TASK GOAL:
Pull each line containing "madcheat" out of the data and copy it.

=== DATA TO USE ===

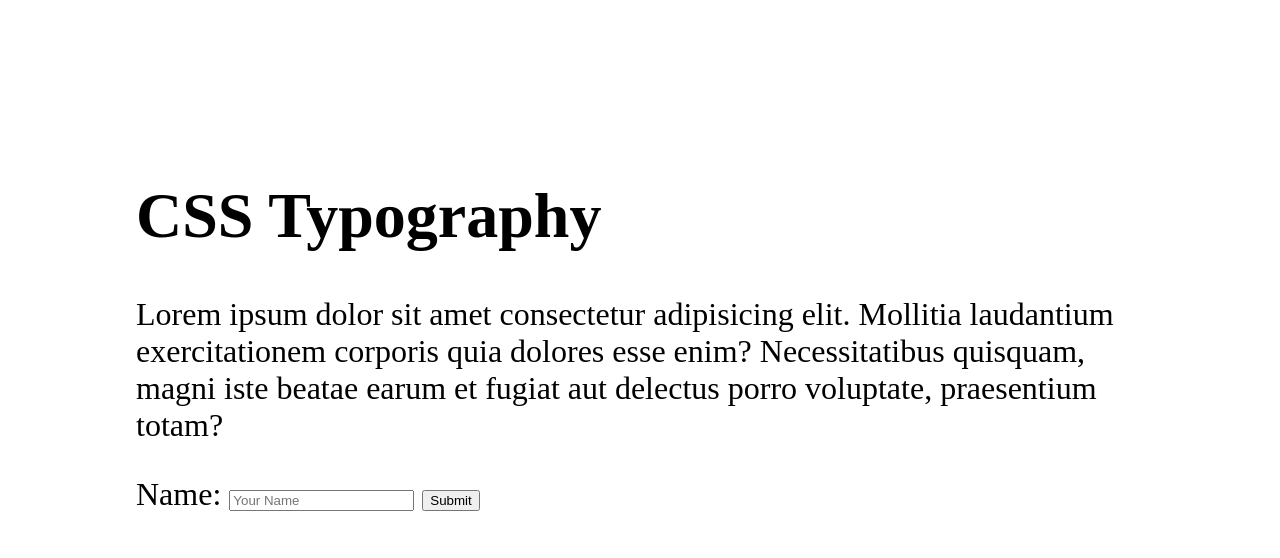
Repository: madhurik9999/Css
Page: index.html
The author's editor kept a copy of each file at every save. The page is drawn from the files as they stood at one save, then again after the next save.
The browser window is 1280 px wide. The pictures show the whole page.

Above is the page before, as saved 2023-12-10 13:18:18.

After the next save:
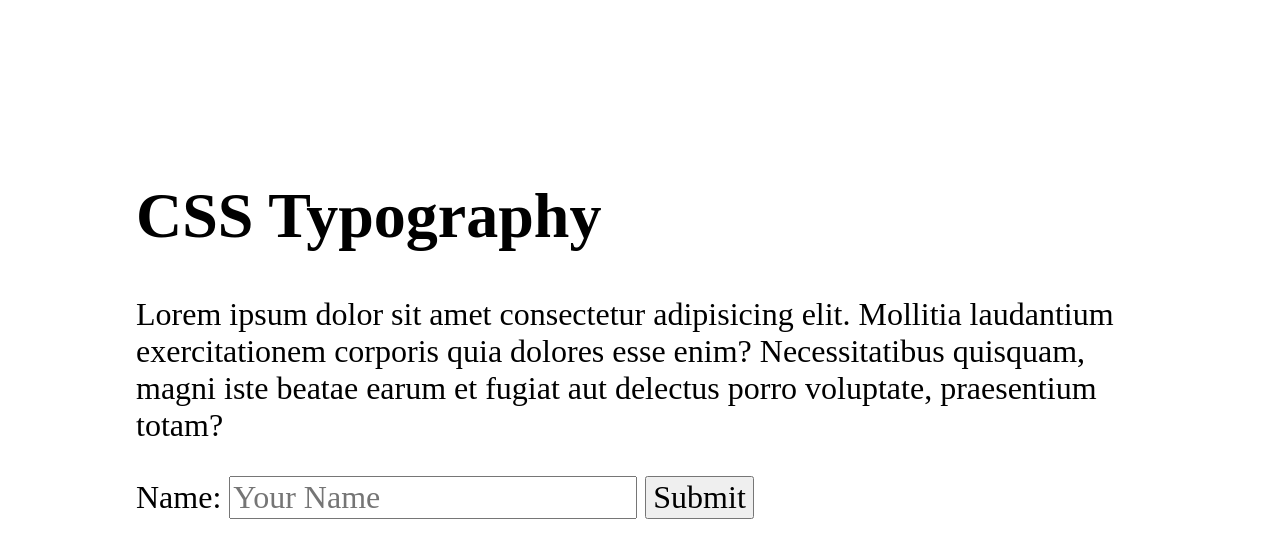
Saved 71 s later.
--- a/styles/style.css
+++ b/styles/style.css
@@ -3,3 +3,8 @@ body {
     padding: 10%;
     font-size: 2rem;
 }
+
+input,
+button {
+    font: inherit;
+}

===
=== DATA TO USE ===

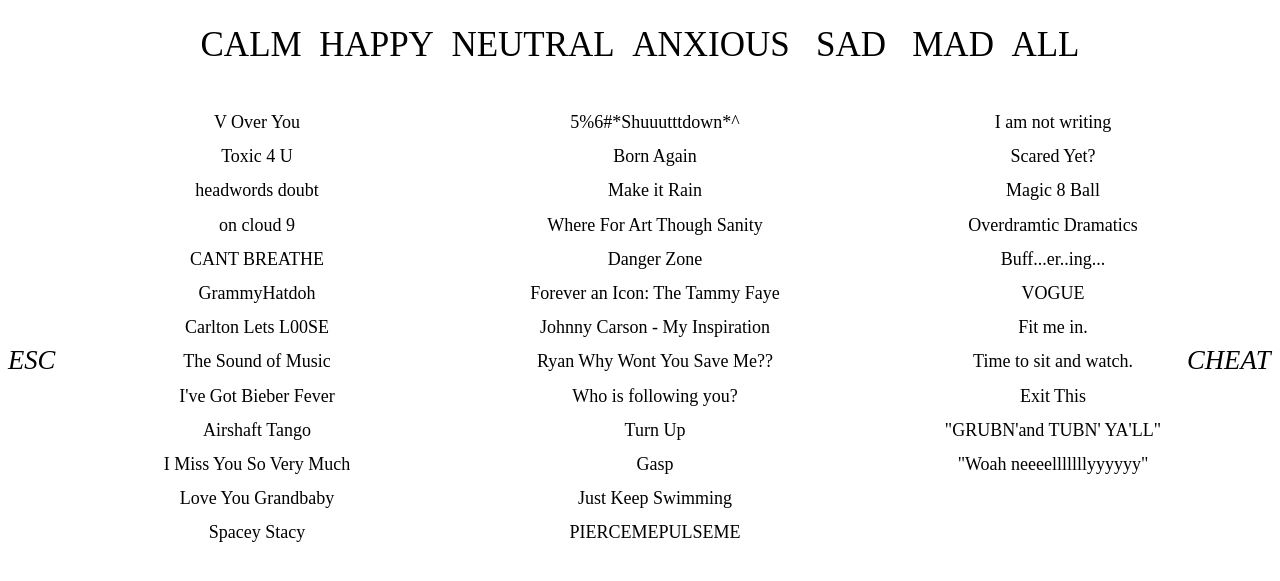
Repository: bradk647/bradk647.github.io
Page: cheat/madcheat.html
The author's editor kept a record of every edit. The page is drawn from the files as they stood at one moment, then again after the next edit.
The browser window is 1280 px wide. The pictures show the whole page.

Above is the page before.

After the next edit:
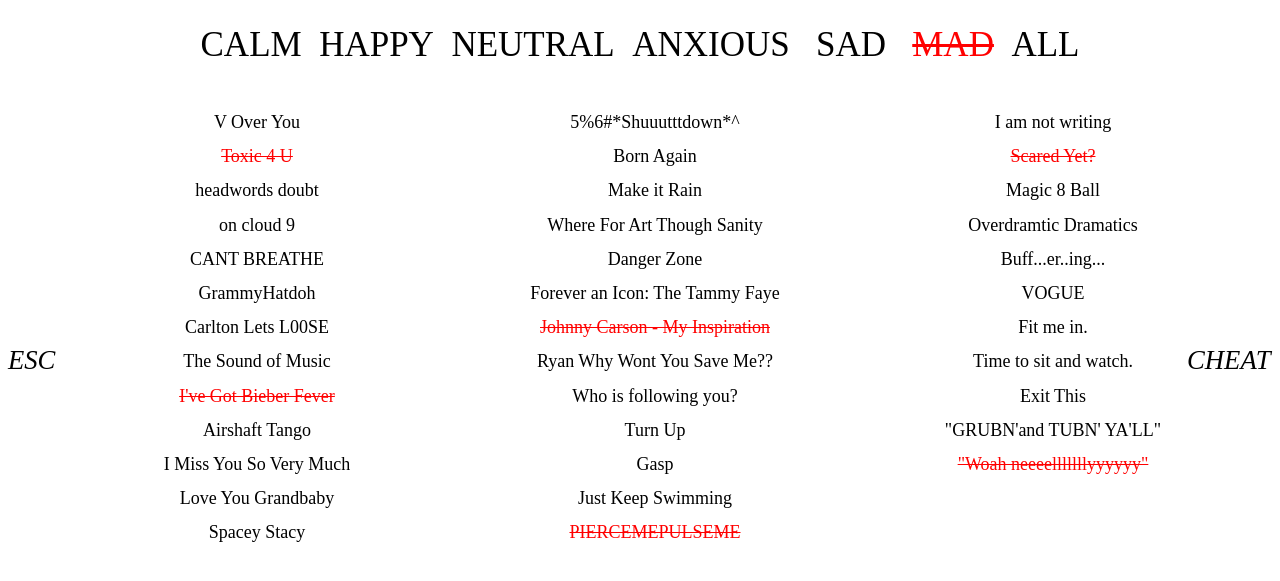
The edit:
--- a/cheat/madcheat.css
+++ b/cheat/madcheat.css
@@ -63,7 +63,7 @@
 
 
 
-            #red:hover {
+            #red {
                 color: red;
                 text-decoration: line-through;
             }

===

ANSWER FOR THE TASK:
Page: cheat/madcheat.html
--- a/cheat/madcheat.css
+++ b/cheat/madcheat.css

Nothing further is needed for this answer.